Records from a data collection:
+ + +

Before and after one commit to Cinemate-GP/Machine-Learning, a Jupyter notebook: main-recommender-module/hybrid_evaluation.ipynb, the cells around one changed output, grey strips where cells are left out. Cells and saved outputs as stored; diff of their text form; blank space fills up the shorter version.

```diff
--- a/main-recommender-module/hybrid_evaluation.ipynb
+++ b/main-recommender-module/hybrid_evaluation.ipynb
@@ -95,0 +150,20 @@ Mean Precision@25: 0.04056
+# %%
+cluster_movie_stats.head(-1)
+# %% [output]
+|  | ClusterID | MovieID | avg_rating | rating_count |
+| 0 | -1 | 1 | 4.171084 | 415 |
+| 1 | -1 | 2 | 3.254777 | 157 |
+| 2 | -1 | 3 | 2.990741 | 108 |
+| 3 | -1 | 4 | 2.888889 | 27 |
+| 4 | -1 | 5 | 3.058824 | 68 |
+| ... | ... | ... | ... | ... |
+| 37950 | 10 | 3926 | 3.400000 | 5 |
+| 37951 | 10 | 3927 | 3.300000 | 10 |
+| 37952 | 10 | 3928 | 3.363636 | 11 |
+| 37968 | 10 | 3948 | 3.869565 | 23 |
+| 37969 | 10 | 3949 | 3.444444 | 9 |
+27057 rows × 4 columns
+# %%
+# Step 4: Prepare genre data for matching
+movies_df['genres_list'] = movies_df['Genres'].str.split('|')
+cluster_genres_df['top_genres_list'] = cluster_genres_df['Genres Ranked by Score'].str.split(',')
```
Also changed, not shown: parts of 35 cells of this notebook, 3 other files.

+ + +

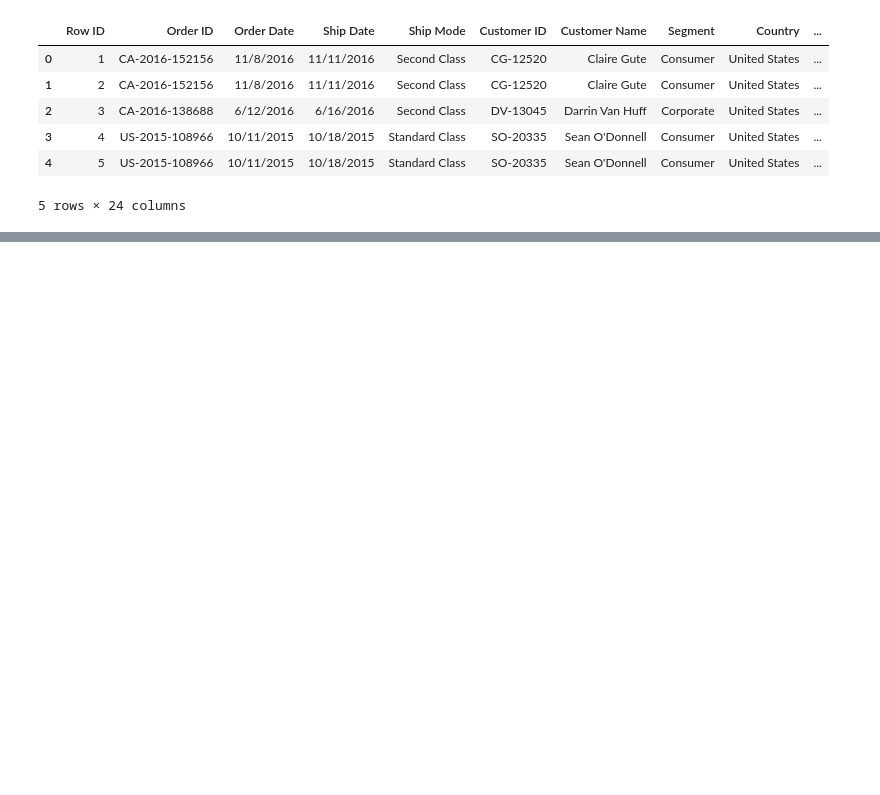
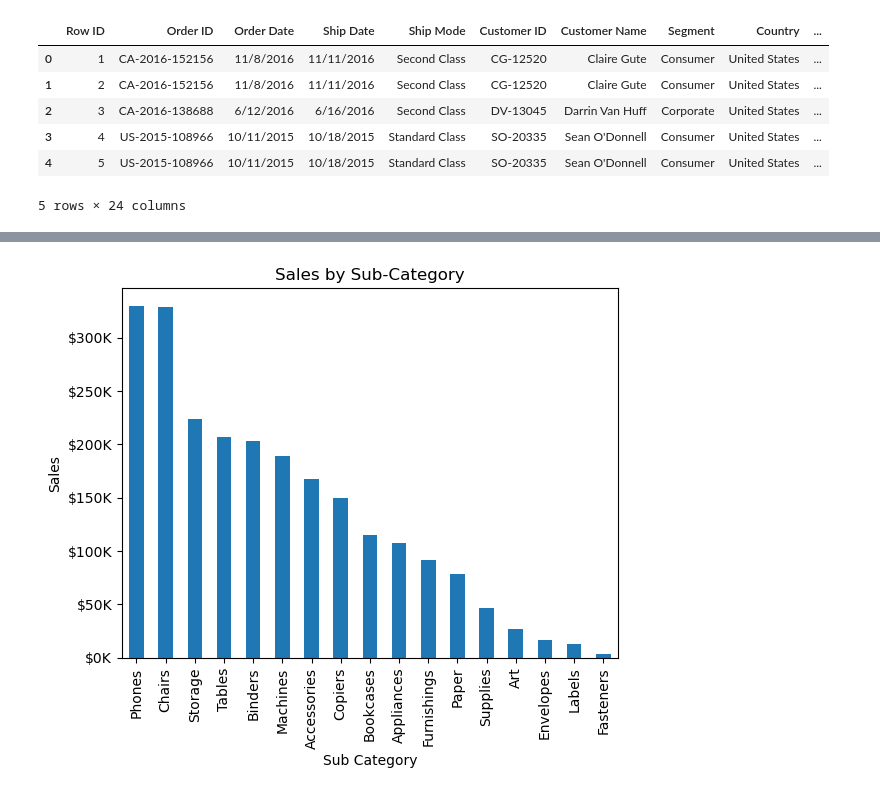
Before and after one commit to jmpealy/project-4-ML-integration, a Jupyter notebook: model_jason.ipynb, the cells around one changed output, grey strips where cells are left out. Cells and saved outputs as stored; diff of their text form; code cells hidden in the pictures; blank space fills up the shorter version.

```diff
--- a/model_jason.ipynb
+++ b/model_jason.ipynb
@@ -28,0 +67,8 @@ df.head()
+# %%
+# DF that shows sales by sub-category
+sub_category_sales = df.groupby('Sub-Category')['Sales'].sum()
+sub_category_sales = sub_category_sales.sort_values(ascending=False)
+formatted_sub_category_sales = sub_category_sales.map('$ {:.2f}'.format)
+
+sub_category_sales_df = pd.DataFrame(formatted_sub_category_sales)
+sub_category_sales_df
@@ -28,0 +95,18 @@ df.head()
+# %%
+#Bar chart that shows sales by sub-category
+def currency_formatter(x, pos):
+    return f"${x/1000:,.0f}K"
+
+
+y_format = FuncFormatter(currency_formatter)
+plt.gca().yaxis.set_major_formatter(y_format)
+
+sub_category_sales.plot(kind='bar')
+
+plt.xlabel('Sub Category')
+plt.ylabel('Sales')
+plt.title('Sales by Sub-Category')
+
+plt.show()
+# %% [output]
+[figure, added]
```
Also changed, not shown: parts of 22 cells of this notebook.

+ + +

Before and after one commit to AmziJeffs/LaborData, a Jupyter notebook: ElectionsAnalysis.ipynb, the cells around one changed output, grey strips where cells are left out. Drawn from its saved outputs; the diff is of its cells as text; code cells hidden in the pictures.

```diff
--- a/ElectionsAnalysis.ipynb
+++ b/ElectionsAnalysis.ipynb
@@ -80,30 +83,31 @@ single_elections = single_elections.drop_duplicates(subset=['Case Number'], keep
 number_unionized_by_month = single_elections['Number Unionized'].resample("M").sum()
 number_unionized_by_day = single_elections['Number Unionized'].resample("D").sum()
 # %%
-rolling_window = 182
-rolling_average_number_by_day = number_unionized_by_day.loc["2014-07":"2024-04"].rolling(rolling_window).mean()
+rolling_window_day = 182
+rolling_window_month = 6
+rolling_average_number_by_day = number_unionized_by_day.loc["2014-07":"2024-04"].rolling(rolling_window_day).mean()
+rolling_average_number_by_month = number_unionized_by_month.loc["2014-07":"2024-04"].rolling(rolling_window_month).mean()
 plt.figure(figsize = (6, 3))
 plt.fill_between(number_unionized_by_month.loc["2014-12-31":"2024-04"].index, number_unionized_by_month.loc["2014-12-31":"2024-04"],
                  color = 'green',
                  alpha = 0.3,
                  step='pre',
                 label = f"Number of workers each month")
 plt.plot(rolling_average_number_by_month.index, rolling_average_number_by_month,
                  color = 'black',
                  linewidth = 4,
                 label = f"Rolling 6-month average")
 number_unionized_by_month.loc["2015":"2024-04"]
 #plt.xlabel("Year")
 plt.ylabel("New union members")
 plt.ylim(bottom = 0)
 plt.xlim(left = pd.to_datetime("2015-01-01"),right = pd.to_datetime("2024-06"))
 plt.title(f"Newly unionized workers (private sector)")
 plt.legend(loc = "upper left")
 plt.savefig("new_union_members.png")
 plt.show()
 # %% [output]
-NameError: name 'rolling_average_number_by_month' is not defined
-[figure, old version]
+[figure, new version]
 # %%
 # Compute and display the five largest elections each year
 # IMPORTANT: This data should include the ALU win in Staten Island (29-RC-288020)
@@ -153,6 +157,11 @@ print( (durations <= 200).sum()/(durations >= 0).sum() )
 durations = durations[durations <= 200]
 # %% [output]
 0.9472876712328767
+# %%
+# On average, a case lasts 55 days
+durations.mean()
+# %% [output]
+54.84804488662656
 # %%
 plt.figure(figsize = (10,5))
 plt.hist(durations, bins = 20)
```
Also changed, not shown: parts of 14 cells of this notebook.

+ + +

Assignment
In the records above, find every line containing the word "ipynb" and show it.

Result
Before and after one commit to Cinemate-GP/Machine-Learning, a Jupyter notebook: main-recommender-module/hybrid_evaluation.ipynb, the cells around one changed output, grey strips where cells are left out. Cells and saved outputs as stored; diff of their text form; blank space fills up the shorter version.
--- a/main-recommender-module/hybrid_evaluation.ipynb
+++ b/main-recommender-module/hybrid_evaluation.ipynb
Before and after one commit to jmpealy/project-4-ML-integration, a Jupyter notebook: model_jason.ipynb, the cells around one changed output, grey strips where cells are left out. Cells and saved outputs as stored; diff of their text form; code cells hidden in the pictures; blank space fills up the shorter version.
--- a/model_jason.ipynb
+++ b/model_jason.ipynb
Before and after one commit to AmziJeffs/LaborData, a Jupyter notebook: ElectionsAnalysis.ipynb, the cells around one changed output, grey strips where cells are left out. Drawn from its saved outputs; the diff is of its cells as text; code cells hidden in the pictures.
--- a/ElectionsAnalysis.ipynb
+++ b/ElectionsAnalysis.ipynb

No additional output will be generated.